The case was submitted on briefs.
Antone B. Cruz for the defendant.
Paul F. Walsh. Jr., District Attorney, & Elspeth B. Cypher, Assistant District Attorney, for the Commonwealth.
There had been evidence of five masked men robbing at gunpoint hosts and guests at a gambling party at 63 Hargraves Street, Fall River. The defendant appeals his convictions of armed robbery while masked and a related charge. Notwithstanding his mask, which covered his face from the nose down, several witnesses identified the defendant as one of the masked men by, among other things, voice, height, eyes, and facial contour. Earlier that night, the defendant had been a guest at the party. He was also known to his host and another guest by prior acquaintance. During his closing argument, defense counsel urged upon the jury the difficulty of making an identification of a masked person. In response, the prosecutor, when he closed, put a handkerchief in front of his face in the ways (there were variations) the witnesses had described. The prosecutor went on to say:

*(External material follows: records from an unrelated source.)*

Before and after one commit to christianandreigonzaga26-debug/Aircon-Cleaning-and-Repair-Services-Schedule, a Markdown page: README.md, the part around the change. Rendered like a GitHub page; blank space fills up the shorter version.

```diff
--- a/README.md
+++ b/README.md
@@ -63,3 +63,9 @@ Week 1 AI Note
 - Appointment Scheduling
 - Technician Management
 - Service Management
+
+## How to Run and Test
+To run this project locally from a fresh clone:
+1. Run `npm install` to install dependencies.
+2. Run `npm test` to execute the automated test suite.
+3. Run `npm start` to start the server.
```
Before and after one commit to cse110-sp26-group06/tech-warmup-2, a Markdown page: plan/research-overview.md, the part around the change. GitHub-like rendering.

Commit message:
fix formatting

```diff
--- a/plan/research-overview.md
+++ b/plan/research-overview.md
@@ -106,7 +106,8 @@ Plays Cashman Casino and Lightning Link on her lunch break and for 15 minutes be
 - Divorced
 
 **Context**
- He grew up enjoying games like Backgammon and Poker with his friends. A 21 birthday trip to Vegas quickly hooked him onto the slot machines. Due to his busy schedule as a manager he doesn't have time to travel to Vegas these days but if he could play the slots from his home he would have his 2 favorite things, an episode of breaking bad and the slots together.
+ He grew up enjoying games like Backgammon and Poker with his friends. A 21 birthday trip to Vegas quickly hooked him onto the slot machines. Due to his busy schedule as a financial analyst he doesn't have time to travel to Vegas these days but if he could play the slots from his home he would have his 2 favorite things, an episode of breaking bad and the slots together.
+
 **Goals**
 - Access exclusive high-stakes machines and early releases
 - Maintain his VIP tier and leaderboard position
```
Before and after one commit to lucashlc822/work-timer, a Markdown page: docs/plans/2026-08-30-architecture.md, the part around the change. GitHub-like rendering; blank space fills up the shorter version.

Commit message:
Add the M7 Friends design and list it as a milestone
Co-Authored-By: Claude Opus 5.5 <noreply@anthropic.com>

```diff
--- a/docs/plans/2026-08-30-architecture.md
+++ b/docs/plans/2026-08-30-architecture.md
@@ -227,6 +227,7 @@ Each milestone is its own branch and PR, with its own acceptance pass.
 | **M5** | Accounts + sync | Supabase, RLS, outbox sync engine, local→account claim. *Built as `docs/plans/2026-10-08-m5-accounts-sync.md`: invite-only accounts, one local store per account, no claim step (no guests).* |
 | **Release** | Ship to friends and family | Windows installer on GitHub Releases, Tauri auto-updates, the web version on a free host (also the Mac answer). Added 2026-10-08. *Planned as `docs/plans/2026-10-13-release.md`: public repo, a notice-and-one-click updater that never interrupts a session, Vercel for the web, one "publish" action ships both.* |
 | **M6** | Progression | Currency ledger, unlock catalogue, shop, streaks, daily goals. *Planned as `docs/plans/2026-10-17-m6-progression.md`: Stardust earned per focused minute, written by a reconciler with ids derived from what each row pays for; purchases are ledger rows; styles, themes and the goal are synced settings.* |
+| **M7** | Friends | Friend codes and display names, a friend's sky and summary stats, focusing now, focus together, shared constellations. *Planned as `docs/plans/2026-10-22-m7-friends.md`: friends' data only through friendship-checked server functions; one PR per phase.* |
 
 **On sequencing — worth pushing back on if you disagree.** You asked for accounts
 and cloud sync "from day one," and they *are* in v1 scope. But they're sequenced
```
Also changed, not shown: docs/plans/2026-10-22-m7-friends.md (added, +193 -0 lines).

"None of you, as far as I know, to me, have seen me prior to Monday morning of this week. But when I held up a handkerchief in front of my face a moment ago, did you have difficulty with the fact that it was still me behind the handkerchief? Why not? Because you recognized me. That's not the kind of a mask, now that you've seen me and you know what I look like, that, if I put it on, it's not going to fool you into not being able to tell who I am. I'm going to need to do better than that. I'm going to need to get one of those Halloween masks that completely covers my whole face, my hair, and everything else, to have a chance at fooling you. Why? Because you know me."
At the end of the prosecutor's closing, defense counsel moved for a mistrial, arguing that the prosecutor "has now put himself in as part of evidence." The motion for a mistrial was denied, and that denial is the asserted error on appeal. There was no error. Demonstrating by gesture and with an everyday personal accessory to illustrate what had been testified to did not constitute introducing material from outside the record. Contrast Commonwealth v. Hoppin, 13 Mass. App. Ct. 36 , 38, S.C., 387 Mass. 25 , 30-31 (1982), in which a piece of rawhide was displayed which the jury
might have thought was the leather thong referred to in testimony and, if so considered, would have added much to the Commonwealth's case. Here, by contrast, there was no hint that the handkerchief was anything other than the prosecutor's. Unlike the leather thong in Hoppin, the demonstration was not of a kind likely to stir unfairly the emotions of the jury. Nor, contextually, did the handkerchief demonstration constitute the prohibited practice of displaying to the jury objects not admitted in evidence. Commonwealth v. Hoppin, 387 Mass. at 30.